We’ve all had that nasty feeling — our vlookup formula returns an error, leaving a screaming #N/A where you had expected to see numbers. This is usually because of some loophole in your dataset — for some reason, one of the entries for which you are looking up a value does not have a match.
This post assumes you have some knowledge on how to write a vlookup — for the basics, check out this tutorial from Microsoft.
In our example, we have the day’s sales for 50 or so stores, and we want to find a few of their sales. Vlookup is a good formula for this. We use a simple vlookup to find the store’s sales.
But there is a curveball. Store 57 isn’t giving us a value!
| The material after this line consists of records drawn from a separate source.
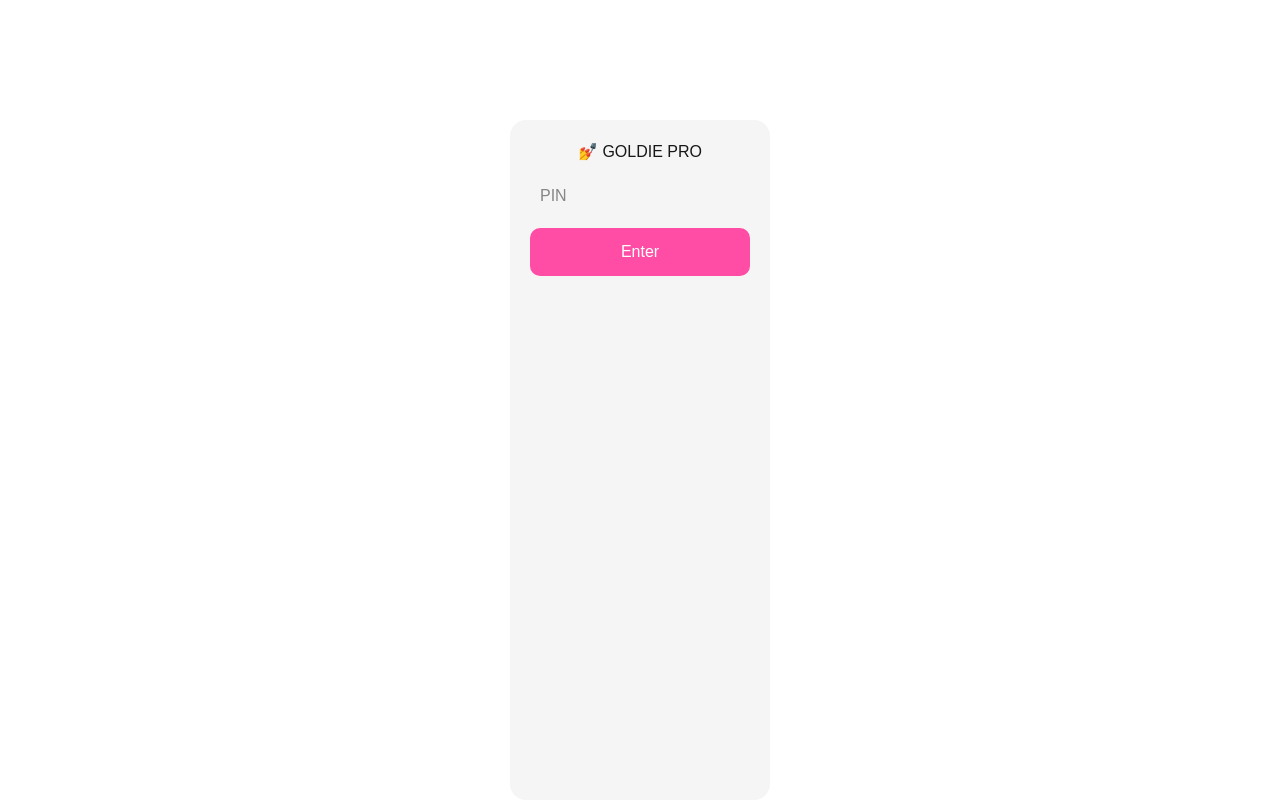
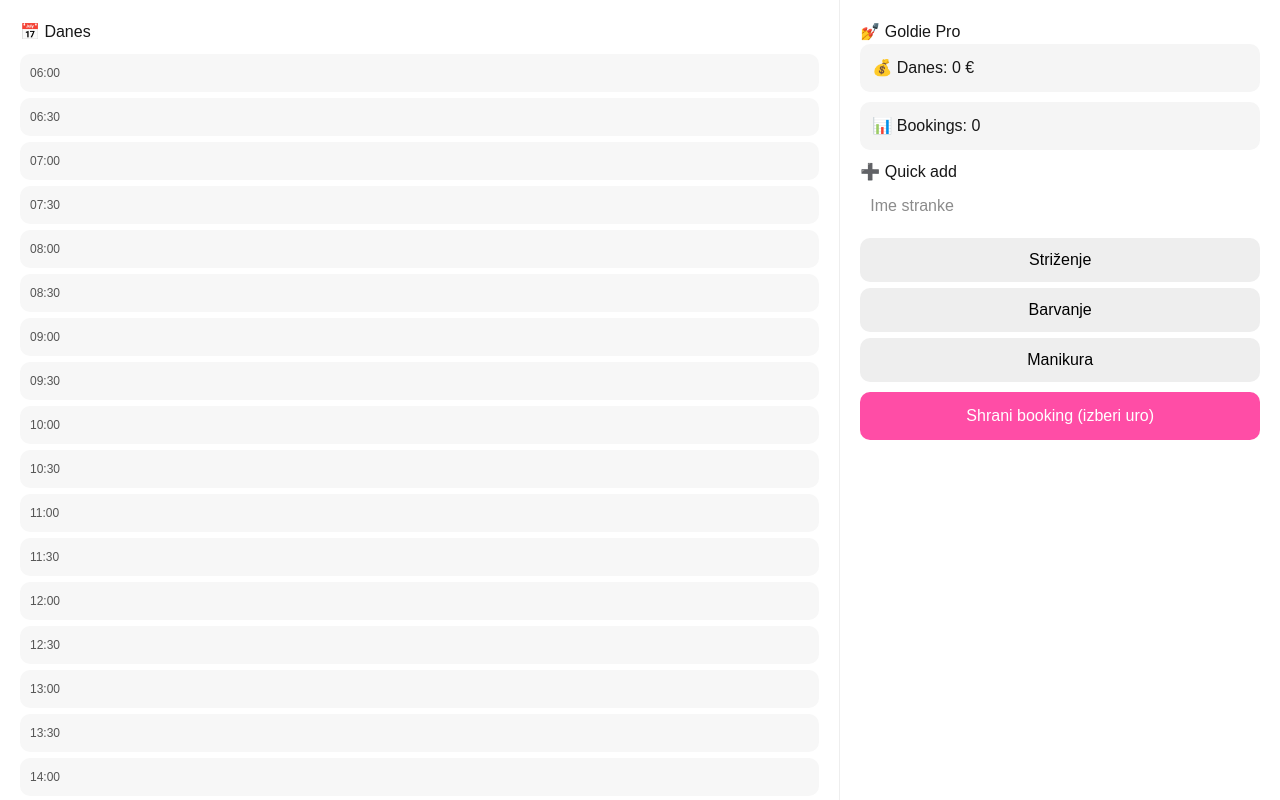
Before and after one commit to zibertvesna/mini-goldie, a Next.js app: page / in a window 1280 px wide. Shown: the top 800 px of the page. Built offline with nearby package versions, Linux system fonts and the light colour scheme.

Commit message:
salon pro update

```diff
--- a/app/page.tsx
+++ b/app/page.tsx
@@ -1,74 +1,40 @@
 "use client";
 
 import { useEffect, useState } from "react";
-import Calendar from "react-calendar";
-import "react-calendar/dist/Calendar.css";
-
 import { collection, onSnapshot, addDoc } from "firebase/firestore";
 import { db } from "../lib/firestore";
 
 const PIN = "1234";
 
-/* DEFAULT SERVICES (8) */
-const defaultServices = [
+/* HOURS */
+const times = Array.from({ length: 33 }, (_, i) => {
+  const hour = 6 + Math.floor(i / 2);
+  const min = i % 2 === 0 ? "00" : "30";
+  return `${hour.toString().padStart(2, "0")}:${min}`;
+});
+
+/* SERVICES */
+const services = [
   { name: "Striženje", price: 30, color: "#ff4da6" },
   { name: "Barvanje", price: 60, color: "#7c4dff" },
-  { name: "Fen frizura", price: 25, color: "#00c2ff" },
-  { name: "Manikura", price: 35, color: "#ffb703" },
-  { name: "Pedikura", price: 40, color: "#8ecae6" },
-  { name: "Lash lift", price: 45, color: "#219ebc" },
-  { name: "Makeup", price: 70, color: "#fb6f92" },
-  { name: "Obrvi", price: 20, color: "#8338ec" }
+  { name: "Manikura", price: 40, color: "#00c2ff" },
 ];
-
-/* SMS TEMPLATES */
-const defaultSms = [
-  "Pozdravljeni, vaš termin je potrjen 💅",
-  "Opomnik: imate termin jutri ob {time} 💄",
-  "Hvala za obisk 💕 Veselimo se ponovnega srečanja"
-];
-
-const calendarFix = `
-.react-calendar {
-  width: 100%;
-  border: none;
-  font-family: Arial;
-}
-
-.react-calendar button {
-  color: black;
-}
-
-.react-calendar__tile--active {
-  background: #ff4da6 !important;
-  color: white !important;
-}
-`;
 
 export default function Home() {
   const [pin, setPin] = useState("");
   const [unlocked, setUnlocked] = useState(false);
 
-  /* NAVIGATION */
-  const [tab, setTab] = useState("booking");
-
-  /* BOOKING */
-  const [date, setDate] = useState(new Date());
-  const [time, setTime] = useState("");
   const [name, setName] = useState("");
+  const [time, setTime] = useState<string | null>(null);
   const [service, setService] = useState<any>(null);
 
-  /* DATA */
   const [appointments, setAppointments] = useState<any[]>([]);
-  const [services, setServices] = useState(defaultServices);
-  const [sms, setSms] = useState(defaultSms);
 
-  /* LIVE FIREBASE */
   useEffect(() => {
     if (!unlocked) return;
 
     const unsub = onSnapshot(collection(db, "appointments"), (snap) => {
-      setAppointments(snap.docs.map((d) => ({ id: d.id, ...d.data() })));
+      setAppointments(snap.docs.map(d => ({ id: d.id, ...d.data() })));
     });
 
     return () => unsub();
@@ -76,7 +42,6 @@ export default function Home() {
 
   const login = () => {
     if (pin === PIN) setUnlocked(true);
-    else alert("Wrong PIN");
   };
 
   const book = async () => {
@@ -84,85 +49,67 @@ export default function Home() {
 
     await addDoc(collection(db, "appointments"), {
       name,
-      date: date.toDateString(),
       time,
+      date: new Date().toDateString(),
       service: service.name,
       price: service.price,
-      color: service.color
+      color: service.color,
     });
 
     setName("");
-    setTime("");
+    setTime(null);
     setService(null);
   };
 
-  const addService = () => {
-    setServices([
-      ...services,
-      {
-        name: "Nova storitev",
-        price: 0,
-        color: "#ff4da6"
-      }
-    ]);
-  };
-
-  const updateSms = (index: number, value: string) => {
-    const copy = [...sms];
-    copy[index] = value;
-    setSms(copy);
-  };
-
-  const times = [
-    "06:00","06:30","07:00","07:30","08:00","08:30",
-    "09:00","09:30","10:00","10:30","11:00","11:30",
-    "12:00","12:30","13:00","13:30","14:00","14:30",
-    "15:00","15:30","16:00","16:30","17:00","17:30",
-    "18:00","18:30","19:00","19:30","20:00","20:30",
-    "21:00","21:30","22:00"
-  ];
-
-  if (!unlocked) {
-    return (
-      <main style={styles.screen}>
-        <div style={styles.card}>
-          <h2>💅 GOLDIE PRO</h2>
-
-          <input
-            type="password"
-            placeholder="PIN"
-            value={pin}
-            onChange={(e) => setPin(e.target.value)}
-            style={styles.input}
-          />
-
-          <button onClick={login} style={styles.button}>
-            Enter
-          </button>
-        </div>
-      </main>
+  const revenueToday = appointments.reduce(
+    (sum, a) => sum + (a.price || 0),
+    0
   );
-  }
 
   return (
-    <main style={styles.screen}>
-      <div style={styles.app}>
+    <div style={styles.screen}>
 
-        <style>{calendarFix}</style>
+      {/* LEFT TIMELINE */}
+      <div style={styles.timeline}>
 
-        {/* NAV */}
-        <div style={styles.nav}>
-          <button onClick={() => setTab("booking")}>📅 Booking</button>
-          <button onClick={() => setTab("services")}>💄 Services</button>
-          <button onClick={() => setTab("settings")}>⚙️ Settings</button>
+        <h2 style={{ marginBottom: 10 }}>📅 Danes</h2>
+
+        {times.map(t => {
+          const booking = appointments.find(a => a.time === t);
+
+          return (
+            <div
+              key={t}
+              onClick={() => setTime(t)}
+              style={{
+                ...styles.row,
+                background: booking ? booking.color : "#f7f7f7",
+              }}
+            >
+              <div style={styles.hour}>{t}</div>
+
+              <div style={styles.content}>
+                {booking ? booking.name + " • " + booking.service : ""}
+              </div>
+            </div>
+          );
+        })}
       </div>
 
-        {/* ================= BOOKING ================= */}
-        {tab === "booking" && (
-          <>
-            <h3>Booking</h3>
+      {/* RIGHT DASHBOARD */}
+      <div style={styles.dashboard}>
 
-            <Calendar value={date} onChange={(v: any) => setDate(v)} />
+        <h2>💅 Goldie Pro</h2>
+
+        <div style={styles.card}>
+          💰 Danes: {revenueToday} €
+        </div>
+
+        <div style={styles.card}>
+          📊 Bookings: {appointments.length}
+        </div>
+
+        <h3>➕ Quick add</h3>
 
         <input
           placeholder="Ime stranke"
@@ -172,209 +119,101 @@ export default function Home() {
         />
 
         <div style={styles.services}>
-              {services.map((s, i) => (
+          {services.map(s => (
             <button
-                  key={i}
+              key={s.name}
               onClick={() => setService(s)}
               style={{
                 ...styles.serviceBtn,
-                    background: service?.name === s.name ? s.color : "#eee"
+                background: service?.name === s.name ? s.color : "#eee",
+                color: service?.name === s.name ? "#fff" : "#000",
               }}
             >
-                  {s.name} ({s.price}€)
+              {s.name}
             </button>
           ))}
         </div>
 
-            <div style={styles.times}>
-              {times.map((t) => {
-                const taken = appointments.some(
-                  (a) => a.date === date.toDateString() && a.time === t
-                );
+        <button onClick={book} style={styles.save}>
+          Shrani booking ({time || "izberi uro"})
+        </button>
 
-                return (
-                  <button
-                    key={t}
-                    disabled={taken}
-                    onClick={() => setTime(t)}
-                    style={{
-                      ...styles.timeBtn,
-                      background: taken ? "#ccc" : time === t ? "#ff4da6" : "#f5f5f5"
-                    }}
-                  >
-                    {t}
-                  </button>
-                );
-              })}
       </div>
 
-            <button onClick={book} style={styles.save}>
-              Shrani
-            </button>
-          </>
-        )}
-
-        {/* ================= SERVICES ================= */}
-        {tab === "services" && (
-          <>
-            <h3>💄 Services</h3>
-
-            <button onClick={addService} style={styles.addBtn}>
-              + Add service
-            </button>
-
-            {services.map((s, i) => (
-              <div key={i} style={styles.serviceRow}>
-                <input
-                  value={s.name}
-                  onChange={(e) => {
-                    const copy = [...services];
-                    copy[i].name = e.target.value;
-                    setServices(copy);
-                  }}
-                />
-
-                <input
-                  type="number"
-                  value={s.price}
-                  onChange={(e) => {
-                    const copy = [...services];
-                    copy[i].price = Number(e.target.value);
-                    setServices(copy);
-                  }}
-                />
-
-                <input
-                  type="color"
-                  value={s.color}
-                  onChange={(e) => {
-                    const copy = [...services];
-                    copy[i].color = e.target.value;
-                    setServices(copy);
-                  }}
-                />
     </div>
-            ))}
-          </>
-        )}
-
-        {/* ================= SETTINGS ================= */}
-        {tab === "settings" && (
-          <>
-            <h3>⚙️ SMS Templates</h3>
-
-            {sms.map((s, i) => (
-              <textarea
-                key={i}
-                value={s}
-                onChange={(e) => updateSms(i, e.target.value)}
-                style={styles.sms}
-              />
-            ))}
-          </>
-        )}
-
-      </div>
-    </main>
   );
 }
 
 /* STYLES */
 const styles: any = {
   screen: {
+    display: "flex",
     minHeight: "100vh",
+    fontFamily: "Arial",
+    background: "#fff",
+  },
+
+  timeline: {
+    flex: 2,
+    padding: 20,
+    borderRight: "1px solid #eee",
+  },
+
+  dashboard: {
+    flex: 1,
+    padding: 20,
+  },
+
+  row: {
     display: "flex",
-    justifyContent: "center",
-    fontFamily: "Arial",
-    background: "#fff"
+    padding: 10,
+    marginBottom: 6,
+    borderRadius: 10,
+    cursor: "pointer",
+  },
+
+  hour: {
+    width: 70,
+    color: "#555",
+    fontSize: 12,
+  },
+
+  content: {
+    flex: 1,
+    fontSize: 13,
   },
 
   card: {
-    marginTop: 120,
-    padding: 20,
-    width: 260,
+    padding: 12,
     background: "#f5f5f5",
-    borderRadius: 16,
-    textAlign: "center"
-  },
-
-  app: {
-    width: "100%",
-    maxWidth: 420,
-    padding: 16
-  },
-
-  nav: {
-    display: "flex",
-    justifyContent: "space-between",
-    marginBottom: 10
+    borderRadius: 10,
+    marginBottom: 10,
   },
 
   input: {
     width: "100%",
     padding: 10,
-    margin: "10px 0"
+    marginBottom: 10,
   },
 
-  button: {
+  services: {
+    display: "grid",
+    gap: 6,
+    marginBottom: 10,
+  },
+
+  serviceBtn: {
+    padding: 10,
+    border: "none",
+    borderRadius: 10,
+  },
+
+  save: {
     width: "100%",
     padding: 12,
     background: "#ff4da6",
     color: "#fff",
     border: "none",
-    borderRadius: 10
+    borderRadius: 10,
   },
-
-  services: {
-    display: "grid",
-    gap: 6
-  },
-
-  serviceBtn: {
-    padding: 10,
-    border: "none",
-    borderRadius: 10
-  },
-
-  serviceRow: {
-    display: "grid",
-    gridTemplateColumns: "2fr 1fr 1fr",
-    gap: 6,
-    marginBottom: 6
-  },
-
-  times: {
-    display: "grid",
-    gridTemplateColumns: "repeat(3,1fr)",
-    gap: 6,
-    marginTop: 10
-  },
-
-  timeBtn: {
-    padding: 10,
-    border: "none",
-    borderRadius: 10
-  },
-
-  save: {
-    width: "100%",
-    padding: 12,
-    marginTop: 10,
-    background: "#ff4da6",
-    color: "#fff",
-    border: "none",
-    borderRadius: 10
-  },
-
-  addBtn: {
-    width: "100%",
-    padding: 10,
-    marginBottom: 10
-  },
-
-  sms: {
-    width: "100%",
-    height: 60,
-    marginBottom: 10
-  }
 };
```
Lines whose indentation alone changed are shown as unchanged.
This makes a pretty ugly result — it throws out our total. We find out that Store 57 is closed. They had 0 sales, not “N/A.” But because there wasn’t a store 57 in your source data, Εxcel returns an “N/A.”
There is a way to fix these formula meltdowns — it’s called IFERROR. Start your new formula with =IFERROR(. You will see the below pop up:
Translated, this means Excel will give you the result you ask for (the first part of the formula), unless there is an error, in which case it will give you whatever you want in the second part of the formula. We want to get the result of a vlookup, unless there is an error, in which case we want a 0.
Your new formula uses the same Vlookup, but there is cushion on both sides now — to avoid the dread N/A.
I have made a habit of coding all of my vlookups this way. If an entry is not getting a match, then I default its value to 0. This avoids the ugliness of an error.